Connected to the museum is the modest historic home where Garland spent the first four years of her life. It has been restored to its 1920s decor. Grand Rapids businessman Jon Miner purchased the home for $50,000 in the 1990s and moved it to the current location, which is connected by a walkway from the main building.
The museum was also the site of a heist where a pair of ruby slippers, one of four used in The Wizard of Oz, were stolen in 2005 while on loan to the museum. The slippers were recovered in 2018, and in May 2023, a local man was indicted for their theft.
Garland’s legacy is kept alive by John Kelsh, the museum’s Senior Director. He’s spent half of his life raising money for the museum, building the exhibits, and making sure people in the town know that one of the biggest stars in the world got her start in Grand Rapids.

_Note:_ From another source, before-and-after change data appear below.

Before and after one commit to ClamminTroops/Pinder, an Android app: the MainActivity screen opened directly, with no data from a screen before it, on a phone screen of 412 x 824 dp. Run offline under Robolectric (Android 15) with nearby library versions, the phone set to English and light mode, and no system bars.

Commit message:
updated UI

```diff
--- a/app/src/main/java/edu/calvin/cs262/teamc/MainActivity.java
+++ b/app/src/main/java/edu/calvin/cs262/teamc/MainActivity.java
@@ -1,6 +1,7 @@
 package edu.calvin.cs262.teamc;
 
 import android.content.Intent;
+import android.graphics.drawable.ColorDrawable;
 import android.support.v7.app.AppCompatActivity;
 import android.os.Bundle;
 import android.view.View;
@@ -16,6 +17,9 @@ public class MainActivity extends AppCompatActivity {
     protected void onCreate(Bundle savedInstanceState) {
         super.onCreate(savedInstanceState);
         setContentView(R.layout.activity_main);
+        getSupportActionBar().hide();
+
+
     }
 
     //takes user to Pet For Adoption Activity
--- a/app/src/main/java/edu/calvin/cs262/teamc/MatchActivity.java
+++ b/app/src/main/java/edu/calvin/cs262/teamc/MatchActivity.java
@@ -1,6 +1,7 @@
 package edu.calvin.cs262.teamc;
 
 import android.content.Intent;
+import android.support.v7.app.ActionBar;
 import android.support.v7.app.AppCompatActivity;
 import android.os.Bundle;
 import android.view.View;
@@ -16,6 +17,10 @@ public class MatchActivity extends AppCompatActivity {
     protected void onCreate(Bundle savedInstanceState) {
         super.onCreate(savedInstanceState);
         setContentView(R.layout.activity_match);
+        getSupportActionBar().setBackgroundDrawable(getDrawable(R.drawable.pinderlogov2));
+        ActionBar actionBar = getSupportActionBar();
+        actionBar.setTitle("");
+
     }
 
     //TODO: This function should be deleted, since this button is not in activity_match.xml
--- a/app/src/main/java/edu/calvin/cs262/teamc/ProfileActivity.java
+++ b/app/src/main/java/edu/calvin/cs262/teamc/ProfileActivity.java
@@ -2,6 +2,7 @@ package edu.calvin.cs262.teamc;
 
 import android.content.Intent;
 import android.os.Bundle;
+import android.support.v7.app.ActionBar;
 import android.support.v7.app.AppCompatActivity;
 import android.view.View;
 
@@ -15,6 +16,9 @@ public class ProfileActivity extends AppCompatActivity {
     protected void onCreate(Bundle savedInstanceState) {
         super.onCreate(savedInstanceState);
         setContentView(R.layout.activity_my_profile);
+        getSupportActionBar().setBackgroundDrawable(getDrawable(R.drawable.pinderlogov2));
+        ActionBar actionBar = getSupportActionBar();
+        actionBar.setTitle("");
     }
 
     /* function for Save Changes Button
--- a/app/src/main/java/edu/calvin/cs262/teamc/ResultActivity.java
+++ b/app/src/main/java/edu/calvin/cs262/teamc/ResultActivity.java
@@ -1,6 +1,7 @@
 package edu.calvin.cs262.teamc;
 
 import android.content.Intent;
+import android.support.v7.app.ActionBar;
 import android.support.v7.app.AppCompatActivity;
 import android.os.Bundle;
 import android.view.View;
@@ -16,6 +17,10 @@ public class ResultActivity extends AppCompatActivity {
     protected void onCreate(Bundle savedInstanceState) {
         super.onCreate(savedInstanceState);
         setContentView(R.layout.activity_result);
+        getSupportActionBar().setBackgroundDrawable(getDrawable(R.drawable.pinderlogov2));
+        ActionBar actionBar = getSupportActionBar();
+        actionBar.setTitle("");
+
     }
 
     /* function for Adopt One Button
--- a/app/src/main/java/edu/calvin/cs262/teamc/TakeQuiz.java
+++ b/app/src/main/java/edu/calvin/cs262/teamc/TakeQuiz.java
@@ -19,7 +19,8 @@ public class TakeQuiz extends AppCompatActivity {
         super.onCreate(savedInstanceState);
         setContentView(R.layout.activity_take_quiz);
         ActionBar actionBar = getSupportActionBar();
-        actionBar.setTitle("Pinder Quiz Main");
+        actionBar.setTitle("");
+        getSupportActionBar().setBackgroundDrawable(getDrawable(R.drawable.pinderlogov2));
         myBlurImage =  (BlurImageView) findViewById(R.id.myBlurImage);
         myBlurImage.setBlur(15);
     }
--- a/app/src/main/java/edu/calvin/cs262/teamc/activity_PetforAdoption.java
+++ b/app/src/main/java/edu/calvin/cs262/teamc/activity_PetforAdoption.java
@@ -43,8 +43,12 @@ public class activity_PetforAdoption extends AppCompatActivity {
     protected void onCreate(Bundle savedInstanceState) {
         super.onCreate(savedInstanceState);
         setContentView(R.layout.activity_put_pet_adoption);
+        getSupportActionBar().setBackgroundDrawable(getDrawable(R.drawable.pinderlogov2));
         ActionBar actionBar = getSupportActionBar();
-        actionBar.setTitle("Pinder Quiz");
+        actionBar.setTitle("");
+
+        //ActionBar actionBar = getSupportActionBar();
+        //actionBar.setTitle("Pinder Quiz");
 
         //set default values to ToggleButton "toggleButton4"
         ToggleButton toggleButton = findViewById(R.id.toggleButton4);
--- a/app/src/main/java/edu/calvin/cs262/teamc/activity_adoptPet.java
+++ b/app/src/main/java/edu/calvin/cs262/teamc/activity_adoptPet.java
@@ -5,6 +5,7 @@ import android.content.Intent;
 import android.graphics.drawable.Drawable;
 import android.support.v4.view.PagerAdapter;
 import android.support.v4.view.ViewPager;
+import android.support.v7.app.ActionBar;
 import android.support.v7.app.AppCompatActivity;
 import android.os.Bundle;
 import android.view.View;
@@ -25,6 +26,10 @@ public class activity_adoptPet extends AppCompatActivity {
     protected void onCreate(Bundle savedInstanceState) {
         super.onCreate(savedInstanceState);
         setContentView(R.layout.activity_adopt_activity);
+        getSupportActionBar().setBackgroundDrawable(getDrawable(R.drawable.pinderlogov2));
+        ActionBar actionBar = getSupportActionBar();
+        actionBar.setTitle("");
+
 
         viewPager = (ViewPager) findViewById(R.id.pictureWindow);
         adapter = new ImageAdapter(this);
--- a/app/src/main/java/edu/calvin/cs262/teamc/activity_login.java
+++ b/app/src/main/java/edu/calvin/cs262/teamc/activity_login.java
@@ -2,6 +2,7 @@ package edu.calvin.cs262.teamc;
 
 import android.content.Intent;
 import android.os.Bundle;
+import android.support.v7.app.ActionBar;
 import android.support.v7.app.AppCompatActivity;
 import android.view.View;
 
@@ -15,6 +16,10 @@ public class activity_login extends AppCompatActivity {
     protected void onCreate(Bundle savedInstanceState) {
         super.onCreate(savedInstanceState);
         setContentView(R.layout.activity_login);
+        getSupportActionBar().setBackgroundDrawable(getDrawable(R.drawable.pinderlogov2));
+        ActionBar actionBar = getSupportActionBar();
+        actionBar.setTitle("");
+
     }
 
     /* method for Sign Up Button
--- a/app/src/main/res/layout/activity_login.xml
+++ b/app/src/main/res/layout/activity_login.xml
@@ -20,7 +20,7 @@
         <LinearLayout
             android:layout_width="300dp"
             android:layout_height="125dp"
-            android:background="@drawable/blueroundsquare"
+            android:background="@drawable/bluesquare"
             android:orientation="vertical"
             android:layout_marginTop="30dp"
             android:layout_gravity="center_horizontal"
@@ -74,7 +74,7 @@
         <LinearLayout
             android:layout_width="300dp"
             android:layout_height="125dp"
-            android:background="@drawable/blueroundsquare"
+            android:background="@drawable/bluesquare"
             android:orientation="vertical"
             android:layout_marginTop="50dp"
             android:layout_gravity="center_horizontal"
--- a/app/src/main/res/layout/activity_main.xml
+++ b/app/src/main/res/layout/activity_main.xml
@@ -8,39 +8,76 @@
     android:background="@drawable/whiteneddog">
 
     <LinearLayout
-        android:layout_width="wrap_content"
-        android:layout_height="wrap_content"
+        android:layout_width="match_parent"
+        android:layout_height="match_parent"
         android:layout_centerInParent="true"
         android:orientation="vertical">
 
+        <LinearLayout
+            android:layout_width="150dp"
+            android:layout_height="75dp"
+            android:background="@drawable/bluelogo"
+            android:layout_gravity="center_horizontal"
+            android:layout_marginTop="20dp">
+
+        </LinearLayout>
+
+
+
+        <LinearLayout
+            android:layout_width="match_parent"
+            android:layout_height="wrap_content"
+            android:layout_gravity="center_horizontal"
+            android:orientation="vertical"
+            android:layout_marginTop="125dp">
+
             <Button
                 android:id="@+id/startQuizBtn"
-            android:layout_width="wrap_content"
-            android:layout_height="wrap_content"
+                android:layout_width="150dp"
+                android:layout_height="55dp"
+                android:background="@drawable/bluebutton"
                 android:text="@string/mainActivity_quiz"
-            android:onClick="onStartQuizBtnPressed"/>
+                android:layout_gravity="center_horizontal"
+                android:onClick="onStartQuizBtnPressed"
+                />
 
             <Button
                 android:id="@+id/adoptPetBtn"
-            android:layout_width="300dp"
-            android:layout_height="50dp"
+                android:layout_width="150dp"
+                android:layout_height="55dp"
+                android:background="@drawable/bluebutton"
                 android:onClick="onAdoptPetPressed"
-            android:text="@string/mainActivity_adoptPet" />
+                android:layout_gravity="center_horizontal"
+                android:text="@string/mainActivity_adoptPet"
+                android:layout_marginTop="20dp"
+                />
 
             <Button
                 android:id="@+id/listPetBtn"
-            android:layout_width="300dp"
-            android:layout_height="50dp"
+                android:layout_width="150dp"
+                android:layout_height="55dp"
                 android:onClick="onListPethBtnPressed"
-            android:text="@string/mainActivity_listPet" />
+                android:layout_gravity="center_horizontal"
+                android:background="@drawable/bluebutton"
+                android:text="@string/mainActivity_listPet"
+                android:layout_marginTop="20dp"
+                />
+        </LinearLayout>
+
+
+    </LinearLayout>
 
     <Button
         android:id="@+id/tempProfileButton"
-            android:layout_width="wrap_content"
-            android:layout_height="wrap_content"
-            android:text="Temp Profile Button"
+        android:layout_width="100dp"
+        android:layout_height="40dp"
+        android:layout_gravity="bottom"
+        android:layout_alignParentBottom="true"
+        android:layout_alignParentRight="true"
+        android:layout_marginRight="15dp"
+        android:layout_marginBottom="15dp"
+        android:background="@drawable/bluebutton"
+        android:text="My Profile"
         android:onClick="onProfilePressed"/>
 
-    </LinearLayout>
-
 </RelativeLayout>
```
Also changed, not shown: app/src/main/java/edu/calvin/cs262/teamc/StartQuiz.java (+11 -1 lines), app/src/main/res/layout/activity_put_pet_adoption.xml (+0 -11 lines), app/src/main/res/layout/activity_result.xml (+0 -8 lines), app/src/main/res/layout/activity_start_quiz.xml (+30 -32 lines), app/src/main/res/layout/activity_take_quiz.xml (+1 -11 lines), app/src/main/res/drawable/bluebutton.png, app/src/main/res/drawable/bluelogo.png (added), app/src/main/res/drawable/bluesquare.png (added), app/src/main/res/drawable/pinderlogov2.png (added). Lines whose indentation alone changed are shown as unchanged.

Kelsh believes Dorothy’s house is just as important as those inhabited by former presidents. Even more so because of The Wizard of Oz. “Does anyone know who Grover Cleveland is? Would they want to visit his house?” No, he explained. But, Judy’s house, rather Dorothy’s house will always remain an attraction. Because kids always know Dorothy. The small, classic wood frame house even looks like the one that landed on the wicked witch more than 70 years ago.
Know Before You Go
Every June the museum hosts a large festival celebrating all things Judy Garland and The Wizard of Oz. Adjacent to the museum is also the Children's Discovery Museum, a large interactive children's play area.